* [Exercise directions] Look through the data below. Collect every line where the word "ylab" occurs.

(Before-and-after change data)
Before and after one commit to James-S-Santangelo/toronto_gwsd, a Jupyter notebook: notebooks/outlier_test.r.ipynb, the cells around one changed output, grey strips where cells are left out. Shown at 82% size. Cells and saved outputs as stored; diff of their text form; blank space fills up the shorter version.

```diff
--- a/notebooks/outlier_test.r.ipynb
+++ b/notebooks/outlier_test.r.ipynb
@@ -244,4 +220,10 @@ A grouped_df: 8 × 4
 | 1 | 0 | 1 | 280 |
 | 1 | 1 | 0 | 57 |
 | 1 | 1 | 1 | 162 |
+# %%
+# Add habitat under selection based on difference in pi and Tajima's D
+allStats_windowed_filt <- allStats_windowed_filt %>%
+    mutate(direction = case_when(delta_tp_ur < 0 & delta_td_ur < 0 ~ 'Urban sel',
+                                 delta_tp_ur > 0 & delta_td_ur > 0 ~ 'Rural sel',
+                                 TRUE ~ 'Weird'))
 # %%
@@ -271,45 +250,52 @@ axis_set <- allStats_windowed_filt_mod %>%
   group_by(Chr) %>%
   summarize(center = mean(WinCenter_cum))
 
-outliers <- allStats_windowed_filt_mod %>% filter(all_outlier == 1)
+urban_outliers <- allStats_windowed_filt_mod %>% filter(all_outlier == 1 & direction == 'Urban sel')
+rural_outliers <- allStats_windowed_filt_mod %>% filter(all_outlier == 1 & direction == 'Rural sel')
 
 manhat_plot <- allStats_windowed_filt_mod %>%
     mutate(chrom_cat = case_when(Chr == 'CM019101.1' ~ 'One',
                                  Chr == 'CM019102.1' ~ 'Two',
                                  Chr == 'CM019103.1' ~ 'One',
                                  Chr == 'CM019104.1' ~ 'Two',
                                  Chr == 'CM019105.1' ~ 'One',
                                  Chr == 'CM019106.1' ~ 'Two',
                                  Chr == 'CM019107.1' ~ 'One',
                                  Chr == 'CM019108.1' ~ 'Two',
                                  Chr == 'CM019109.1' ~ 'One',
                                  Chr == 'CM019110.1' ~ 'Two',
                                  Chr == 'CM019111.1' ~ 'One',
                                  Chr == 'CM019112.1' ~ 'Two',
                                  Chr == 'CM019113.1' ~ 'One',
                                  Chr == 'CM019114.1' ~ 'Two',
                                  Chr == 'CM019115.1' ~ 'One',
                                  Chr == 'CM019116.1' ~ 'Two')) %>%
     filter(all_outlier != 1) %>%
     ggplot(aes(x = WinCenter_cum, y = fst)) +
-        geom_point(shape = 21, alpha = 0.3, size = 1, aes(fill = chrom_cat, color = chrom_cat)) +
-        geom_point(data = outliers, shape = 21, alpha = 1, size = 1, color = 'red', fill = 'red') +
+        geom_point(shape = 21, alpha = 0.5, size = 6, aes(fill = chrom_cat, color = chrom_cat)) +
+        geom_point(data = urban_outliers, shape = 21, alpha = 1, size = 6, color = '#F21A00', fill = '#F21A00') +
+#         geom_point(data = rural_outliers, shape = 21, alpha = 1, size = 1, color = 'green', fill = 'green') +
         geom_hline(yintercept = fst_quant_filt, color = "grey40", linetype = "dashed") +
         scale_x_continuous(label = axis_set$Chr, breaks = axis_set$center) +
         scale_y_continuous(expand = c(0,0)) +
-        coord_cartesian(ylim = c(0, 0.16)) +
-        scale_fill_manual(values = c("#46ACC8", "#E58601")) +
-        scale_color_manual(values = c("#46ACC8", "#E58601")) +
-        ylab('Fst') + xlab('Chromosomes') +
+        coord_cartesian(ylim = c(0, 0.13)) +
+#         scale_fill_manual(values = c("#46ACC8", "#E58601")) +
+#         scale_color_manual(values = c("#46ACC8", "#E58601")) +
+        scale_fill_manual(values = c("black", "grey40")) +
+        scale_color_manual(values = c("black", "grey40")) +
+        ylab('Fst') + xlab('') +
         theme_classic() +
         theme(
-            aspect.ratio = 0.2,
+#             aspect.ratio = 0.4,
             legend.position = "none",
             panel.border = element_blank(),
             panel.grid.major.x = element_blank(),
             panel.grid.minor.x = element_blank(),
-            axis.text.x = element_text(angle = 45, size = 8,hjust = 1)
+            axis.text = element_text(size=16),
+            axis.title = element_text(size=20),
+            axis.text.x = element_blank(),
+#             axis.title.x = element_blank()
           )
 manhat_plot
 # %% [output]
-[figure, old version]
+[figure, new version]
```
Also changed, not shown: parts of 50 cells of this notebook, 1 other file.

* [Task output]
-        ylab('Fst') + xlab('Chromosomes') +
+        ylab('Fst') + xlab('') +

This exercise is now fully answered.